According to CNN's Jake Tapper

, Tsarnaev told investigators "that no foreign terrorist groups were involved in the incident; there was an online component to their radicalization—through watching videos, not through online communication; and that older brother, Tamerlan, was the driving force behind the planning and execution of the attacks. Tamerlan's motivation was that of jihadist thought, the source says, with its religious and political motivations, the idea that Islam is under attack and jihadists need to fight back."

Tsarnaev's statements, if true, reinforce speculation that his older brother Tamerlan Tsarnaev was the leader of the attacks. Relatives and friends have told the press that Tamerlan became increasingly militant in his interpretation of Islam over the course of the past two years, while his younger, impressionable brother appeared to be an easygoing stoner at the University of Massachusetts-Dartmouth.

Last night authorities released the transcript of Tsarnaev's bedside court hearing, during which he was formally charged and read his Miranda rights by Magistrate Judge Marianne B. Bowler. "At this time, at the conclusion of the initial appearance, I find that the defendant is alert, mentally competent, and lucid. He is aware of the nature of the proceedings," Judge Bowler said, according to the transcript (below). Next for Tsarnaev is his indictment, after which he'll be arraigned in federal court and asked to enter a plea.

After he recovers from his gunshot wounds, Tsarnaev will be moved to a federal prison, not a military prison. White House press secretary Jay Carney told reporters yesterday, "We will prosecute this terrorist through our civilian system of justice." During yesterday's hearing, Tsarnaev had three federal public defenders representing him. Federal Public Defender Miriam Conrad filed a motion Monday asking that two death penalty lawyers be appointed to represent Tsarnaev, "given the magnitude of this case," the AP reports.

Meanwhile, Federal investigators raided the New Bedford, Mass., home of two friends of Dzhokhar because the alleged bomber spent the night there on Monday and Tuesday night. In interviews with the Daily News, neighbors identified the friends as Azamat and Dias Timur. They were arrested on Saturday on immigration charges, and could face additional charges of harboring a fugitive.
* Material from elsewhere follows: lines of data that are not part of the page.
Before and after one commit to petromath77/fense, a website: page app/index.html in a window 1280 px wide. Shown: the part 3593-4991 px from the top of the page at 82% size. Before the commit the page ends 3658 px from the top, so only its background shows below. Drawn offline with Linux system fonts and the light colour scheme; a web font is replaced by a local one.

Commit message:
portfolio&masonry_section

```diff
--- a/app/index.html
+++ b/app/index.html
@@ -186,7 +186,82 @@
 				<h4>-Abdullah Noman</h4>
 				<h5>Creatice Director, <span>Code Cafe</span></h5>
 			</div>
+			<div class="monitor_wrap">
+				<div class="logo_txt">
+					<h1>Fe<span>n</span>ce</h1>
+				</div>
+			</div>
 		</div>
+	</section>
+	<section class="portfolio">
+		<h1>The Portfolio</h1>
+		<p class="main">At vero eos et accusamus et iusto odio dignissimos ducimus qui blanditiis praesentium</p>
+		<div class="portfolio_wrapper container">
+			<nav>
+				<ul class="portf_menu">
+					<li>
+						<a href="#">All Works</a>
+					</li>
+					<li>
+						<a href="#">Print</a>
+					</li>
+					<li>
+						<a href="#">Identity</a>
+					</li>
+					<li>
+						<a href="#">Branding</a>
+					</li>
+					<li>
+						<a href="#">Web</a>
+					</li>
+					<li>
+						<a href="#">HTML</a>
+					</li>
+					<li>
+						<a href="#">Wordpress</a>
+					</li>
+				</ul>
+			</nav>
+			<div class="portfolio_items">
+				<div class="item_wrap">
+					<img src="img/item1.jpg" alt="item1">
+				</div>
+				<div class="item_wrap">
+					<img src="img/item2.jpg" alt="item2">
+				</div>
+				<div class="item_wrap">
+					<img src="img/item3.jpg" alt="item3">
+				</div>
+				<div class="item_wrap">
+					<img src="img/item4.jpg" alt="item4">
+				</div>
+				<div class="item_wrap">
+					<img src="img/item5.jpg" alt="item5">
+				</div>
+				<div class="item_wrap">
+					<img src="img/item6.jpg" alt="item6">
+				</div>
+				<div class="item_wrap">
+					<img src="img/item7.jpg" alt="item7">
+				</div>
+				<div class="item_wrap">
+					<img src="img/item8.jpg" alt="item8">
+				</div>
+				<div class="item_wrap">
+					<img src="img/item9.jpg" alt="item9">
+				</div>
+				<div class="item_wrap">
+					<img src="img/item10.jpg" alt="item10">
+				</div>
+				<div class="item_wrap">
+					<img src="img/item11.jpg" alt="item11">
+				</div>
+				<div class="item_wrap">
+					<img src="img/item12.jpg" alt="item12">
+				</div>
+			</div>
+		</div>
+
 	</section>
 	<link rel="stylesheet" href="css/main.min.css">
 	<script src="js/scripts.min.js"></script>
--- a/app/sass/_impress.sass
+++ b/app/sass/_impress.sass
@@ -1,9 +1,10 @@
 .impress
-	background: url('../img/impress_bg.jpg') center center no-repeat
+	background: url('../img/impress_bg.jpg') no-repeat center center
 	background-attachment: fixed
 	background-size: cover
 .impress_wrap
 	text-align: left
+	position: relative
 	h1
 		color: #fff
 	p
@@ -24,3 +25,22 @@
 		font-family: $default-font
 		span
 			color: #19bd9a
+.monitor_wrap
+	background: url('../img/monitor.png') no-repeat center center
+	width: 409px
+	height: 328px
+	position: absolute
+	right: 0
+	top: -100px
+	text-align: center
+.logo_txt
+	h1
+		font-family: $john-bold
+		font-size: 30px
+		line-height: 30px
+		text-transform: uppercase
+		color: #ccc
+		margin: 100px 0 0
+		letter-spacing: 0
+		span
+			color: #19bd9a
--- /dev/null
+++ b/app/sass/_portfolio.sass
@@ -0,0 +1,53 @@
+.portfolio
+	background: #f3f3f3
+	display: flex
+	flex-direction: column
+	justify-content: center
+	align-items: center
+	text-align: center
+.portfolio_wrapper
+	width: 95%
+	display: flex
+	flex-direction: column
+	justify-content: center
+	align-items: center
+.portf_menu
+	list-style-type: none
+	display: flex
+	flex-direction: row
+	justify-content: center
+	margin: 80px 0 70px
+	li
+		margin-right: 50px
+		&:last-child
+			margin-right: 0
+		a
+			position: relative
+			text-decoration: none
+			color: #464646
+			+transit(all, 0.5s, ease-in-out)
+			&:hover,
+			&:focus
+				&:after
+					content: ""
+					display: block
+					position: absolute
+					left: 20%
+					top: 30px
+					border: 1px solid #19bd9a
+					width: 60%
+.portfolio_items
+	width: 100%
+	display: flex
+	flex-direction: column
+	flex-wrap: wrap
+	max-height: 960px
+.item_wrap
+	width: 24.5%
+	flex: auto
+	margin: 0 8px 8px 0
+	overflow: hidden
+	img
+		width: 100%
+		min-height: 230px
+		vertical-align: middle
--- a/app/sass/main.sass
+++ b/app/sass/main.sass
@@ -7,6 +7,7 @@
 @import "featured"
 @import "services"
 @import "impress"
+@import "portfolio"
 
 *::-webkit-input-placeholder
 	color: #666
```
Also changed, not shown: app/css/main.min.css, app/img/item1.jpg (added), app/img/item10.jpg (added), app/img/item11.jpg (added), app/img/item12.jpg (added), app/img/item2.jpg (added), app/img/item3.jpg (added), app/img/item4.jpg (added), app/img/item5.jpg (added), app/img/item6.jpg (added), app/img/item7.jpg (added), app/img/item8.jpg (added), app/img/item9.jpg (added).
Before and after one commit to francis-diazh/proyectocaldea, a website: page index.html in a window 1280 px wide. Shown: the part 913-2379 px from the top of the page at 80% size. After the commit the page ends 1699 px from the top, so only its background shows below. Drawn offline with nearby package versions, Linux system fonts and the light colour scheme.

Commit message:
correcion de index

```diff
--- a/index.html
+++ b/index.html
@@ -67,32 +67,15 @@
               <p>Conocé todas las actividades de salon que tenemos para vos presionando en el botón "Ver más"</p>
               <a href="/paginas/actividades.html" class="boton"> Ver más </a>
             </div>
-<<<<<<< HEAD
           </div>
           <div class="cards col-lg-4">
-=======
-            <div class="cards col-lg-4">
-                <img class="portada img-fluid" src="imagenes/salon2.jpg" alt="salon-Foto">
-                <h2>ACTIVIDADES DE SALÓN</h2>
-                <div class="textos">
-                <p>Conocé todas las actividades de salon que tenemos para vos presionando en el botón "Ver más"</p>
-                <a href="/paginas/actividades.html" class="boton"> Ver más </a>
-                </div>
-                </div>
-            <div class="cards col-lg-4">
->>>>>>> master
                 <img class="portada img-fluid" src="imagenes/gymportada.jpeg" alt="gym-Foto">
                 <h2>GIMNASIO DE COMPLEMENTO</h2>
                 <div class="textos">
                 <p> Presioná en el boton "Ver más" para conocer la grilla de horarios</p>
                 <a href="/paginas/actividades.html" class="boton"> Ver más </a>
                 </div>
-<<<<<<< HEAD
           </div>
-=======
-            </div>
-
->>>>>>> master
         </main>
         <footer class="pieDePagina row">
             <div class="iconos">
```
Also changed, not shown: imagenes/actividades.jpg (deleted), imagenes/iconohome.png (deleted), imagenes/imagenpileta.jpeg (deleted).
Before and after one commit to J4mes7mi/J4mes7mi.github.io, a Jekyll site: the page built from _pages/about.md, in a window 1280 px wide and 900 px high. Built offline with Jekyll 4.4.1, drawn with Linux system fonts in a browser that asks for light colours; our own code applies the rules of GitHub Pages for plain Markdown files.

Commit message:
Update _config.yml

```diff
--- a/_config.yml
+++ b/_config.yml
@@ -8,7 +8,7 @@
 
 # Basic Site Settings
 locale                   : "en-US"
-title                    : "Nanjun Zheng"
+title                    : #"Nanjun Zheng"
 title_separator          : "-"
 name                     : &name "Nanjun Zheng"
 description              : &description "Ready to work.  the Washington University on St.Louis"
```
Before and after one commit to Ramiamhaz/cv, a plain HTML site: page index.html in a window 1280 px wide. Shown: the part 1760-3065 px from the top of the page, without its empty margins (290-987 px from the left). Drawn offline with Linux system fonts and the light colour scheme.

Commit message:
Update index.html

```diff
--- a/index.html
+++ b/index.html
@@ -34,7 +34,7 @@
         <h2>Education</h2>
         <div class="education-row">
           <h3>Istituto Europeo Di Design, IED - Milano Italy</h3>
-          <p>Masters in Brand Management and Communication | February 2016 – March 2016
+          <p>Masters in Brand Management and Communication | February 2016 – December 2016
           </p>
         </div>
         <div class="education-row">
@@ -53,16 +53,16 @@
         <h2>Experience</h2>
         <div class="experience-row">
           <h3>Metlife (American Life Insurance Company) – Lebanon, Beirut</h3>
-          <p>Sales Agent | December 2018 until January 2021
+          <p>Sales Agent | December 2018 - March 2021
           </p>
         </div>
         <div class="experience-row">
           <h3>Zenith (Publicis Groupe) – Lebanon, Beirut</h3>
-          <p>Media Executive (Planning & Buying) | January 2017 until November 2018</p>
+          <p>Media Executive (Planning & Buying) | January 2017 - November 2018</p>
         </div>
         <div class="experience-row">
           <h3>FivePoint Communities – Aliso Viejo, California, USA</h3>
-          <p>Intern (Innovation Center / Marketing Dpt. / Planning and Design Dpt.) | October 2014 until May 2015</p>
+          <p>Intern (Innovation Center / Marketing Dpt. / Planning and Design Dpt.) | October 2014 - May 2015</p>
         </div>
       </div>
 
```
Officials with homeland security and the FBI are emptying the house to catalog everything as evidence. "They were looking at the drain pipes," said one man who lives next door.

Transcript: Bedside court hearing for Boston bombings suspect Dzhokhar Tsarnaev